No trip through the Southwest should be considered complete without stopping for a few days in Albuquerque, New Mexico. Albuquerque has been inhabited to some degree for over 10,000 years. However, more recently the city was established during Spanish colonial rule. Through turbulent years of war, the city emerged as a prominent part of the southwestern United States.
We stumbled upon Albuquerque as we followed Route 66 from Missouri to Arizona. After visiting Palo Duro State Park, outside Amarillo, Texas, we found ourselves surrounded by wildfire. Rather than take our time along the backroads, we jumped on Interstate 40 and made the quick trip into New Mexico.
Because we did not initially plan to visit Albuquerque we had absolutely no expectations. However, because we had no expectations for the city we found that we greatly enjoyed our time there.
Among many reasons why you might plan to visit the city, we had 3 main reasons we would love to go back:
1. Old Town Albuquerque
Old Town is comprised of only a few square blocks. However the city has done a great job to preserve its historical past. Old Town Plaza, a small picturesque park, is at the center of the neighborhood. The park and encompassing streets are full of colorful flowers, small shops and restaurants.
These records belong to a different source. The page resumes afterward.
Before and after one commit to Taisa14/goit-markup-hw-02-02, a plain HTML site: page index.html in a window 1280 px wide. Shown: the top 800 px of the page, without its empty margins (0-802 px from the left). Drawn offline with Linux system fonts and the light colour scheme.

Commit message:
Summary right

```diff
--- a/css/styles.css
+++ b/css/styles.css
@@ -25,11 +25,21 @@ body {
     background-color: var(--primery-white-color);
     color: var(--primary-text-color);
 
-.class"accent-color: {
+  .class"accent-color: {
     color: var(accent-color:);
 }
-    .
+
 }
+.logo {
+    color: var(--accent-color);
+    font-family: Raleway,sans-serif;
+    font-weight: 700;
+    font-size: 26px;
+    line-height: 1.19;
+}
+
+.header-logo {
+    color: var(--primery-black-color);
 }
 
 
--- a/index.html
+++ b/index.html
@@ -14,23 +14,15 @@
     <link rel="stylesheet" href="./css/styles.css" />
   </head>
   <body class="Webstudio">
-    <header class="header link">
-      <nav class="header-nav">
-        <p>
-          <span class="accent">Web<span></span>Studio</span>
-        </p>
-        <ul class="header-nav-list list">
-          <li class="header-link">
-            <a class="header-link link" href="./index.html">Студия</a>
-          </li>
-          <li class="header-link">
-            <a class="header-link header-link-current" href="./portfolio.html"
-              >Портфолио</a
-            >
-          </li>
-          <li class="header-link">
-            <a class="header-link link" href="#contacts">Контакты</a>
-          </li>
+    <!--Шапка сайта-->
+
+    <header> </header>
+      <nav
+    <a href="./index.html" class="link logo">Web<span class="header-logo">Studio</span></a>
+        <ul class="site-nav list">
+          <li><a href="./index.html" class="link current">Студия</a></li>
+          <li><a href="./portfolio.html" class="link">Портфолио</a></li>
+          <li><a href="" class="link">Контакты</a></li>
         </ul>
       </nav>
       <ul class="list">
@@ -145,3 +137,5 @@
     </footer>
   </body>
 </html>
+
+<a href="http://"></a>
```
You can find the San Felipe de Neri church on one side of the plaza. This church is the first official settlement in Albuquerque. Before the Spanish would send forward troops and/or colonists they would first require the establishment of a church. San Felipe de Neri was first founded in 1706 as San Francisco Xavier. Over the next three centuries much would change about the church. However, for the most part, it remains in tact and is fully operational as a place of worship.
2. Petroglyph National Monument
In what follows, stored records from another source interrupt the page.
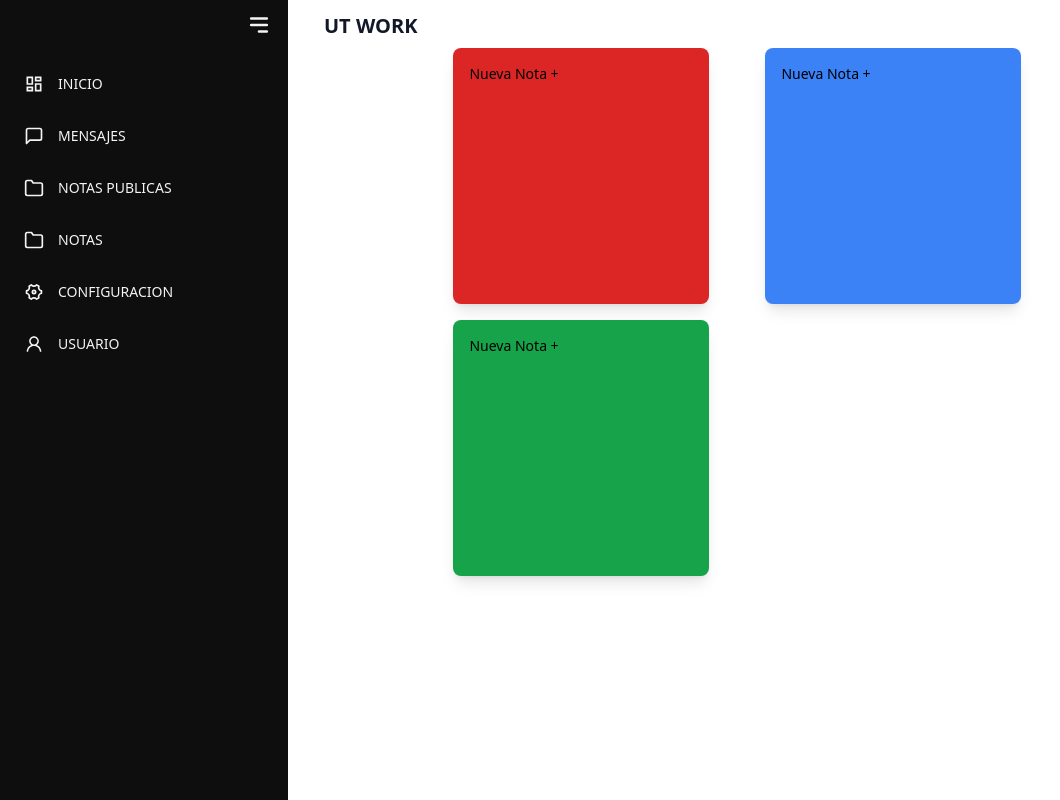
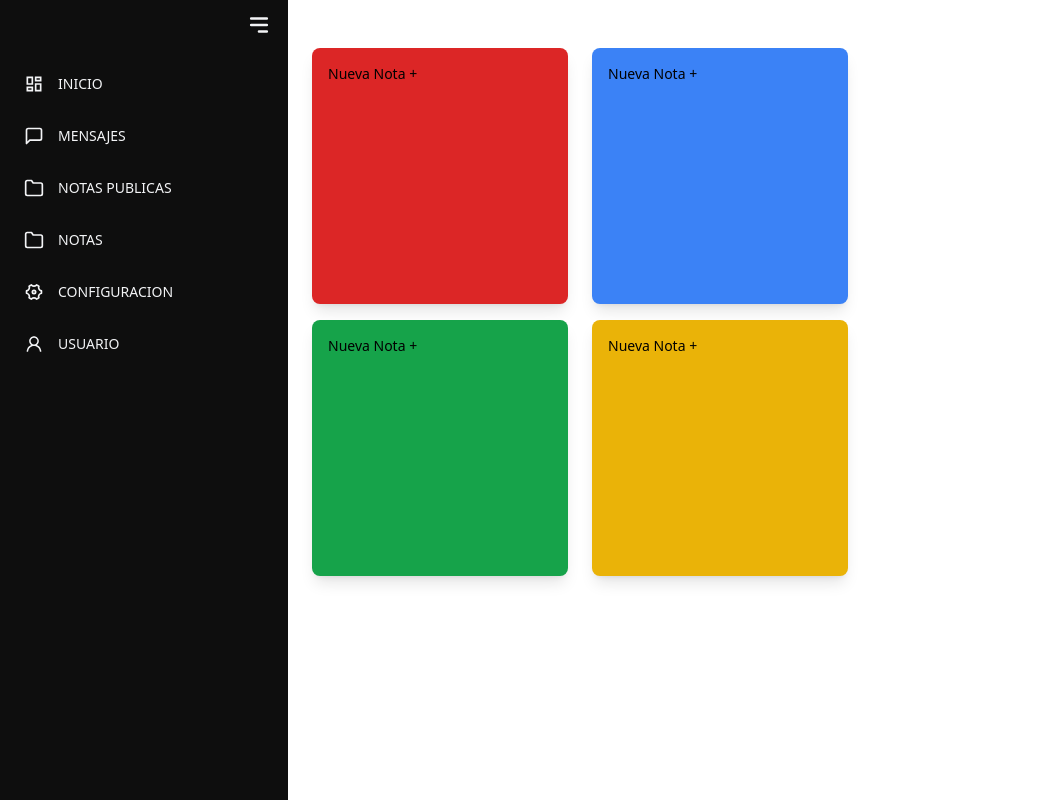
Before and after one commit to TotoHacker/UTWork, a React (Vite) app in the folder Ut-work/: page / in a window 1280 px wide. Shown: the whole page, without its empty margins (0-1060 px from the left). Built offline with nearby package versions, Linux system fonts and the light colour scheme.

Commit message:
Agregacion Notas

```diff
--- /dev/null
+++ b/Ut-work/Componentes/Notas.jsx
@@ -0,0 +1,13 @@
+import React from 'react';
+
+function Notas() {
+  return (
+    <div>
+      <h2>Página de Notas</h2>
+      <p>Aquí puedes agregar el contenido de la página de Notas.</p>
+      {/* Otros elementos y contenido pueden agregarse aquí */}
+    </div>
+  );
+}
+
+export default Notas;
--- a/Ut-work/src/Home.jsx
+++ b/Ut-work/src/Home.jsx
@@ -64,30 +64,29 @@ const Home = () => {
           ))}
         </div>
       </div>
-      <div className="m-3 text-xl text-gray-900 font-semibold">
-        UT WORK
-
-      </div>
-
       <div className="space-y-4">
-  <div className="bg-red-600 p-4 rounded-lg shadow-lg w-64 h-64 mt-12">
+  <div className="bg-red-600 p-4 rounded-lg shadow-lg w-64 h-64 mt-12 transform hover:scale-105 transition-transform">
     {/* Contenido del cuadro 1 */}
-    <p className="text-sm"> Nueva Nota + </p>
-
+    <p className="text-sm">Nueva Nota +</p>
   </div>
-  <div className="bg-green-600 p-4 rounded-lg shadow-lg w-64 h-64 mt-12">
+  <div className="bg-green-600 p-4 rounded-lg shadow-lg w-64 h-64 mt-12 transform hover:scale-105 transition-transform">
     {/* Contenido del cuadro 2 */}
-    <p className="text-sm">Nueva Nota + </p>
-
+    <p className="text-sm">Nueva Nota +</p>
   </div>
-
 </div>
 <div className="space-y-4">
-  <div className="float-left bg-blue-500 p-4 rounded-lg shadow-lg w-64 h-64 mt-12 ml-8">
+  <div className="bg-blue-500 p-4 rounded-lg shadow-lg w-64 h-64 mt-12 transform hover:scale-105 transition-transform">
     {/* Contenido del cuadro 1 */}
     <p className="text-sm"> Nueva Nota + </p>
   </div>
+
+  <div className="bg-yellow-500 p-4 rounded-lg shadow-lg w-64 h-64 mt-12 transform hover:scale-105 transition-transform">
+    {/* Contenido del cuadro 2 */}
+    <p className="text-sm">Nueva Nota + </p>
+  </div>
 </div>
+
+
 
 
 
--- /dev/null
+++ b/Ut-work/src/pages/Navegacion.jsx
@@ -0,0 +1,19 @@
+import { Link } from 'react-router-dom';
+
+function Navegacion() {
+  return (
+    <nav>
+      <ul>
+        <li>
+          <Link to="/inicio">Inicio</Link>
+        </li>
+        <li>
+          <Link to="/notas">Notas</Link>
+        </li>
+        {/* Otros enlaces... */}
+      </ul>
+    </nav>
+  );
+}
+
+export default Navegacion;
--- /dev/null
+++ b/Ut-work/src/pages/RouteApp.jsx
@@ -0,0 +1,6 @@
+
+
+import {Link } from "react-router-dom";
+import Notas from "./Componentes/Notas"; // Asegúrate de que la importación sea correcta
+// ...
+<Link path="/notas" component={Notas} />
--- /dev/null
+++ b/postcss.config.js
@@ -0,0 +1,6 @@
+module.exports = {
+  plugins: {
+    tailwindcss: {},
+    autoprefixer: {},
+  },
+}
```
Also changed, not shown: tailwind.config.js (added, +8 -0 lines).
Petroglyph National Monument is located only 15 minutes from the Albuquerque city center. There are actually 4 main parts to the park to visit and hike. Each part is a short drive from the other. Because we only spent one day exploring the park we chose 1 region, the Boca Negra Canyon.
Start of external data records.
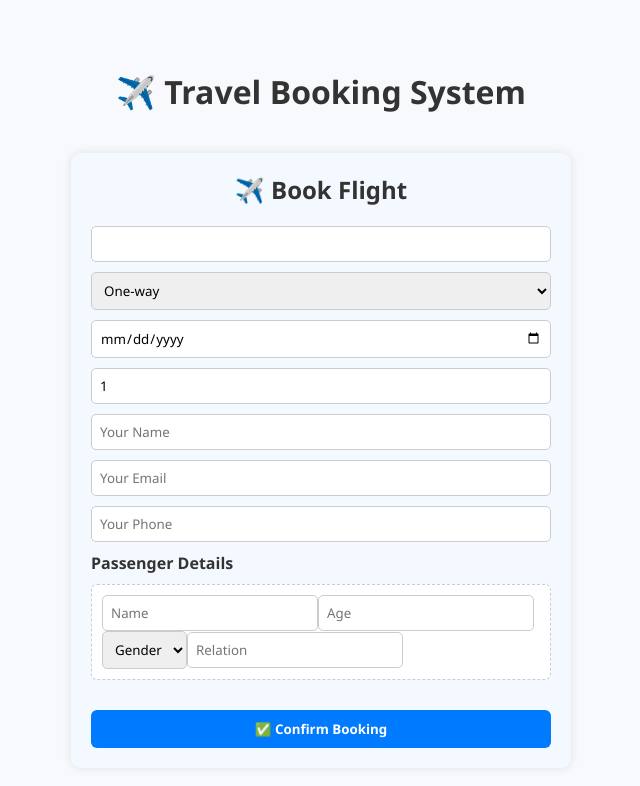
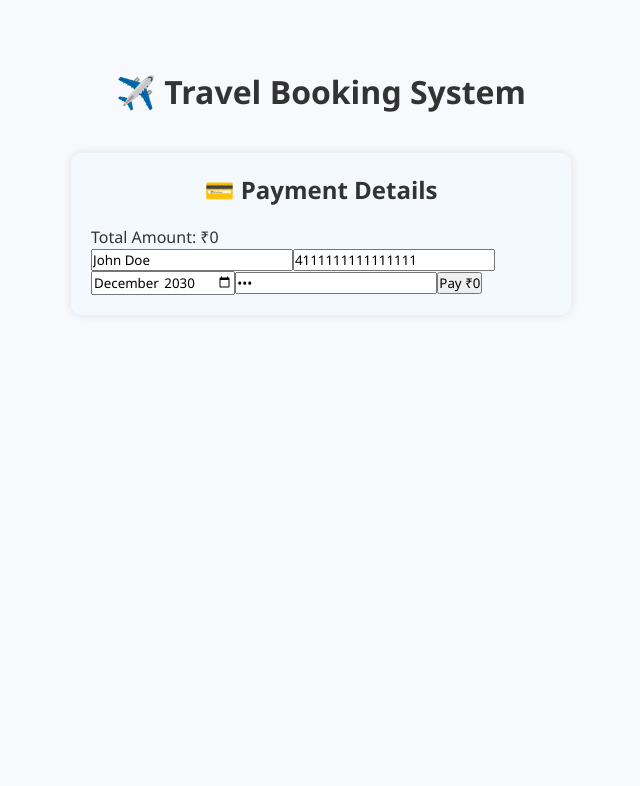
Before and after one commit to YallapragadaAparna/project-1, a React (Create React App) app in the folder frontend/my-app/: page /payment in a window 1280 px wide. Shown: the top 786 px of the page, without its empty margins (319-959 px from the left). Built offline with nearby package versions, Linux system fonts and the light colour scheme.

Commit message:
Update PaymentPage.js

```diff
--- a/frontend/my-app/src/pages/PaymentPage.js
+++ b/frontend/my-app/src/pages/PaymentPage.js
@@ -89,167 +89,109 @@
 // };
 
 // export default PaymentPage;
+import React, { useState, useEffect } from 'react';
+import { useLocation, useNavigate } from 'react-router-dom';
+import { payNow } from '../services/api';
+import './PaymentPage.css';
 
-import React, { useState, useEffect } from 'react';
-import { bookFlight } from '../services/api';
-import { useLocation, useNavigate } from 'react-router-dom';
-import './BookingComponent.css';
-
-const BookingComponent = () => {
+const PaymentPage = () => {
   const { state } = useLocation();
   const navigate = useNavigate();
 
+  const [price, setPrice] = useState(0);
+
   const [form, setForm] = useState({
-    FlightCode: '',
-    trip_type: 'One-way',
-    booking_date: '',
-    return_date: '',
-    total_passengers: 1,
-    contact_name: '',
-    contact_email: '',
-    contact_phone: '',
-    passengers: [{ name: '', age: '', gender: '', relation: '' }]
+    card_number: '4111111111111111',
+    card_holder: 'John Doe',
+    expiry_date: '2030-12',
+    cvv: '123'
   });
 
   useEffect(() => {
-    if (state?.flight) {
-      setForm((prev) => ({
-        ...prev,
-        FlightCode: state.flight.FlightCode
-      }));
+    if (state?.flight && state?.total_passengers) {
+      const total =
+        Number(state.flight.Price.replace(/,/g, "")) *
+        state.total_passengers;
+
+      setPrice(total);
     }
   }, [state]);
 
   const handleChange = (e) => {
-    const { name, value } = e.target;
-    setForm({ ...form, [name]: value });
+    setForm({ ...form, [e.target.name]: e.target.value });
   };
 
-  const handlePassengerChange = (index, field, value) => {
-    const updated = [...form.passengers];
-    updated[index][field] = value;
-    setForm({ ...form, passengers: updated });
-  };
-
-  const handlePassengerCount = (e) => {
-    const count = parseInt(e.target.value);
-    const updated = Array.from({ length: count }, (_, i) =>
-      form.passengers[i] || { name: '', age: '', gender: '', relation: '' }
-    );
-    setForm({ ...form, total_passengers: count, passengers: updated });
-  };
-
-  const handleSubmit = async (e) => {
+  const handlePayment = async (e) => {
     e.preventDefault();
 
+    const payload = {
+      FlightCode: state.flight.FlightCode,
+      Price: price,
+      contact_email: state.contact_email,   // ✅ VERY IMPORTANT
+      ...form
+    };
+
     try {
-      const res = await bookFlight(form);
+      const res = await payNow(payload);
       const data = await res.json();
 
       if (res.ok) {
-        navigate('/payment', {
+        alert("✅ Payment Successful! Email Sent!");
+        navigate('/confirmation', {
           state: {
-            flight: state.flight,
-            total_passengers: form.total_passengers,
-            booking_id: data.booking_id,
-            contact_email: form.contact_email  // ✅ PASS EMAIL
+            booking_id: state.booking_id,
+            amount_paid: price,
+            flight: state.flight
           }
         });
       } else {
-        alert(data.message || 'Booking failed');
+        alert(data.error || "❌ Payment failed");
       }
-    } catch (error) {
-      alert('❌ Booking error');
-      console.error(error);
+    } catch (err) {
+      console.error(err);
+      alert("❌ Network error");
     }
   };
 
   return (
-    <div className="booking-container">
-      <h2>✈️ Book Flight</h2>
+    <div className="payment-container">
+      <h2>💳 Payment Details</h2>
 
-      {state?.flight && (
-        <div className="flight-summary">
-          <strong>Flight:</strong> {state.flight.FlightName} ({state.flight.FlightCode})<br />
-          {state.flight.DepartingCity} ➡ {state.flight.ArrivingCity}<br />
-          Duration: {state.flight.Duration}<br />
-          Price: ₹{state.flight.Price} per passenger
-        </div>
-      )}
+      <div>
+        <p>Total Amount: ₹{price}</p>
+      </div>
 
-      <form className="booking-form" onSubmit={handleSubmit}>
-        <input name="FlightCode" value={form.FlightCode} readOnly />
-
-        <select name="trip_type" value={form.trip_type} onChange={handleChange}>
-          <option value="One-way">One-way</option>
-          <option value="Round-trip">Round-trip</option>
-        </select>
-
-        <input type="date" name="booking_date" value={form.booking_date} onChange={handleChange} required />
-
-        {form.trip_type === 'Round-trip' && (
-          <input type="date" name="return_date" value={form.return_date} onChange={handleChange} />
-        )}
-
-        <input type="number" name="total_passengers" min="1"
-          value={form.total_passengers}
-          onChange={handlePassengerCount}
-          required
-        />
-
-        <input name="contact_name" placeholder="Your Name"
-          value={form.contact_name}
+      <form onSubmit={handlePayment}>
+        <input name="card_holder"
+          value={form.card_holder}
           onChange={handleChange}
           required
         />
 
-        <input type="email" name="contact_email"
-          placeholder="Your Email"
-          value={form.contact_email}
+        <input name="card_number"
+          value={form.card_number}
           onChange={handleChange}
           required
         />
 
-        <input name="contact_phone"
-          placeholder="Your Phone"
-          value={form.contact_phone}
+        <input type="month"
+          name="expiry_date"
+          value={form.expiry_date}
           onChange={handleChange}
           required
         />
 
-        <h4>Passenger Details</h4>
-        {form.passengers.map((p, i) => (
-          <div key={i} className="passenger-box">
-            <input placeholder="Name"
-              value={p.name}
-              onChange={(e) => handlePassengerChange(i, 'name', e.target.value)}
-              required
-            />
-            <input placeholder="Age"
-              value={p.age}
-              onChange={(e) => handlePassengerChange(i, 'age', e.target.value)}
-              required
-            />
-            <select value={p.gender}
-              onChange={(e) => handlePassengerChange(i, 'gender', e.target.value)}
-              required
-            >
-              <option value="">Gender</option>
-              <option>Male</option>
-              <option>Female</option>
-              <option>Other</option>
-            </select>
-            <input placeholder="Relation"
-              value={p.relation}
-              onChange={(e) => handlePassengerChange(i, 'relation', e.target.value)}
-            />
-          </div>
-        ))}
+        <input type="password"
+          name="cvv"
+          value={form.cvv}
+          onChange={handleChange}
+          required
+        />
 
-        <button type="submit">✅ Confirm Booking</button>
+        <button type="submit">Pay ₹{price}</button>
       </form>
     </div>
   );
 };
 
-export default BookingComponent;
+export default PaymentPage;
```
Boca Negra Canyon is full of petroglyphs that indicate primitive civilization in the area up to 12,000 years ago. Here you can hike well-marked and very dog-friendly trails. However it is the desert, so even in the shoulder spring and fall seasons you can expect the trails to be hot.
Despite Albuquerque’s desert climate there are a variety of animals to witness on a hike through any of the 4 parts of the park.
The first “settlers” in Albuquerque were paleo-indian cultures that date back 12,000 years. However, more recently Native Americans and Spanish colonist settled the area. They left markings, or petroglyphs, on basalt rocks to record their culture and spiritual beliefs.
Even in the arid desert climate there are a variety of animals ranging from birds to rabbits. Each animal has unique adaptations to allow it to survive in the desert.
3. The Rio Grande
The city of Albuquerque has built miles and miles of trails along the Rio Grande. Pick any number of city parks in which to park and then hike along the river.
We did not spend as much time along the Rio Grande as we wanted. But it was a great place to find shade and let our dog Everest play in the water!
Find even more inspiration to take the FULL DRIVE ALONG ROUTE 66!